Rodney Marsh’s ”A School for the Education of the Heart
Rodney Marsh, a member of this community, has written a fascinating essay on the need to incorporate... View more
Rodney Marsh, a member of this community, has written a fascinating essay on the need to incorporate mindfulness and meditation in schools – an essay highly informed by Iain’s writings. Because it incorporates an open acceptance of the reality of the Divine, I think it provides a wonderful jumping off point for a discussion of the benefits and limitations of Iain’s approach to understanding humanity.
INTRODUCTION TO THIS GROUP
INTRODUCTION TO THIS GROUP
I’ve participated in the groups on the McGilchrist Channel since the website was developed in September, 2022.
I think Iain has done a wonderful job of illuminating one aspect of the human psyche – but only one limited aspect. Also, I find the emphasis in discussions on neurological factors to be highly limiting – at least, in terms of my main interest, which is about practice, rather than theory.
At present, even the most advanced technology can barely tell you IF you’re thinking and can’t tell WHAT you’re thinking or feeling at all. In my own field of psychology, research is astonishingly primitive and often can’t be replicated (successfully repeated).
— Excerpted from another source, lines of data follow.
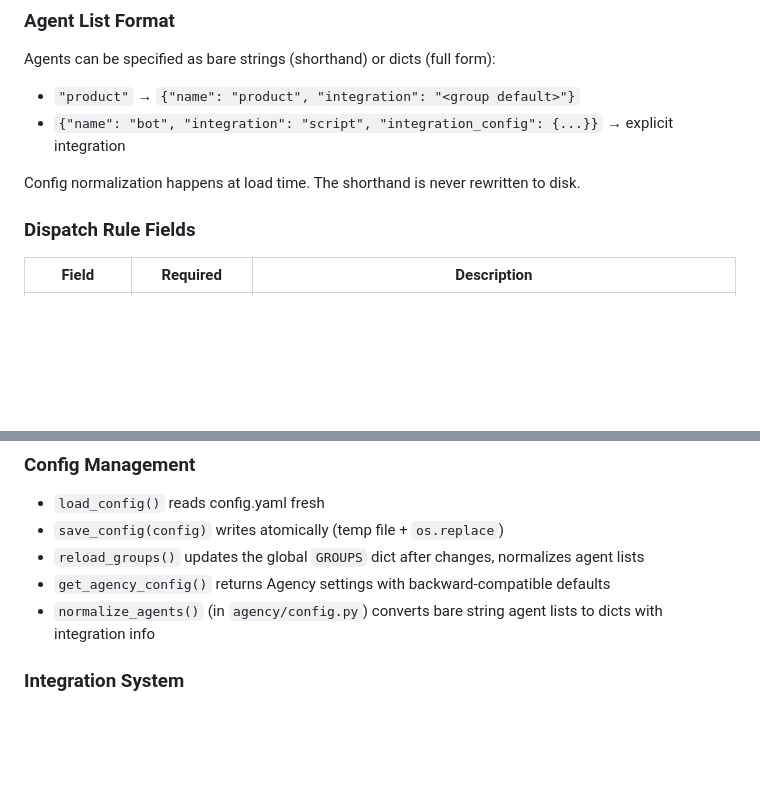
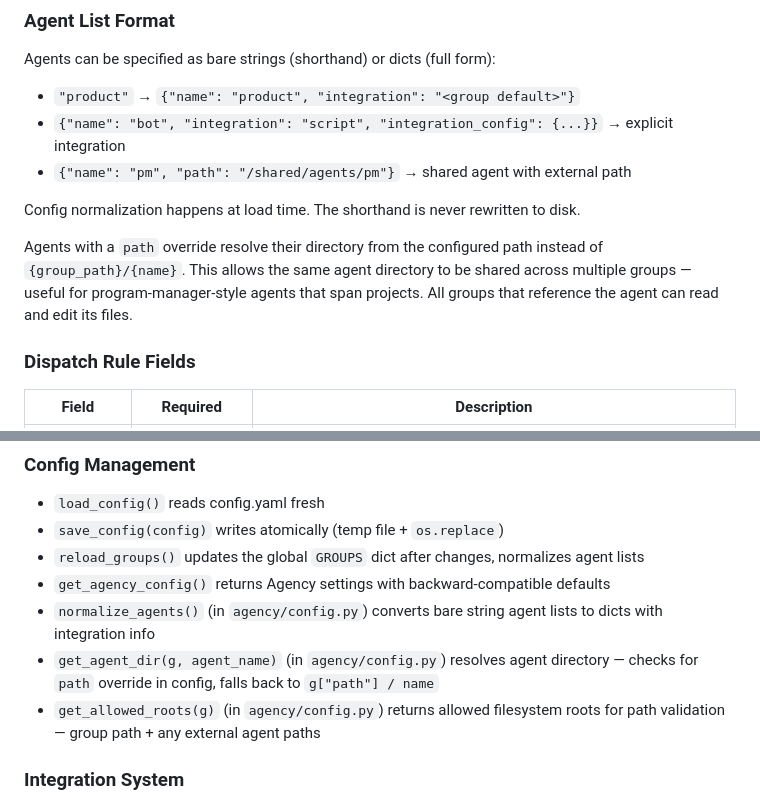
Before and after one commit to Blackhex/christag-agency, a Markdown page: CLAUDE.md, 2 parts joined by grey strips. GitHub-like rendering; blank space fills up the shorter version.

Commit message:
docs: document shared agent path feature in CLAUDE.md
Co-Authored-By: Claude Opus 4.6 (1M context) <noreply@anthropic.com>

```diff
--- a/CLAUDE.md
+++ b/CLAUDE.md
@@ -178,8 +178,11 @@ Agents can be specified as bare strings (shorthand) or dicts (full form):
 
 - `"product"` → `{"name": "product", "integration": "<group default>"}`
 - `{"name": "bot", "integration": "script", "integration_config": {...}}` → explicit integration
+- `{"name": "pm", "path": "/shared/agents/pm"}` → shared agent with external path
 
 Config normalization happens at load time. The shorthand is never rewritten to disk.
+
+Agents with a `path` override resolve their directory from the configured path instead of `{group_path}/{name}`. This allows the same agent directory to be shared across multiple groups — useful for program-manager-style agents that span projects. All groups that reference the agent can read and edit its files.
 
 ### Dispatch Rule Fields
 
@@ -341,6 +344,8 @@ decision: approved             # approved, deferred, rejected
 - `reload_groups()` updates the global `GROUPS` dict after changes, normalizes agent lists
 - `get_agency_config()` returns Agency settings with backward-compatible defaults
 - `normalize_agents()` (in `agency/config.py`) converts bare string agent lists to dicts with integration info
+- `get_agent_dir(g, agent_name)` (in `agency/config.py`) resolves agent directory — checks for `path` override in config, falls back to `g["path"] / name`
+- `get_allowed_roots(g)` (in `agency/config.py`) returns allowed filesystem roots for path validation — group path + any external agent paths
 
 ### Integration System
 - `agency/integrations/__init__.py` — `BaseIntegration` base class, `REGISTRY`, `get_integration()`, `detect_integration()`
```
In striking contrast, the contemplative traditions around the world have a profound understanding of psychology which even with the interest in meditation over the past 50 years, has barely been touched.
Rodney Marsh, in April 2023, sent a link to an essay he wrote about an “Education With Heart.” It’s a very interesting and very well written essay. I chose to start a group with his essay as a starting point for several reasons.
The primary reason is his essay takes the reality of the Divine (of God, if you will, or Brahman or Allah or….) seriously. I don’t see much future for humanity unless we at least understand what this Reality is (in others, almost nothing to do with what most religions conceive of as “God” – the old guy in the sky with a beard, or some vague impersonal “Force” that probably has nothing to do with anything in our everyday lives).
But I also found the essay fascinating because of so much emphasis on the Heart (with a capital H) – which I believe is essential for understanding transformational practices – yet with what I consider a limited focus on a particular aspect of attention, open attention, which is only one of dozens of aspects of attention and awareness in contemplative practice.
I put this up with an intention to engage with these in a non judgmental, friendly spirit of open inquiry.
I’ve been suggesting for months that folks on this channel look beyond Iain’s works (though of course, referencing them, since this IS the McGilchrist Channel, after all). Les Fehmi, John Yates (aka Culadasa) and Dan Siegel – just to mention a few, provide neurological/psychological insights and connections far more complex than merely looking at LH/RH relationships and integrations.
And since I started out by mentioning the lack of understanding of the vast insights of the contemplative traditions, I would suggest the integral psychocosmology of Sri Aurobindo as a premiere example of a psychology vastly beyond anything that can be found in McGilchrist, Fehmi, Yates ,Siegel or just about any contemporary psychology.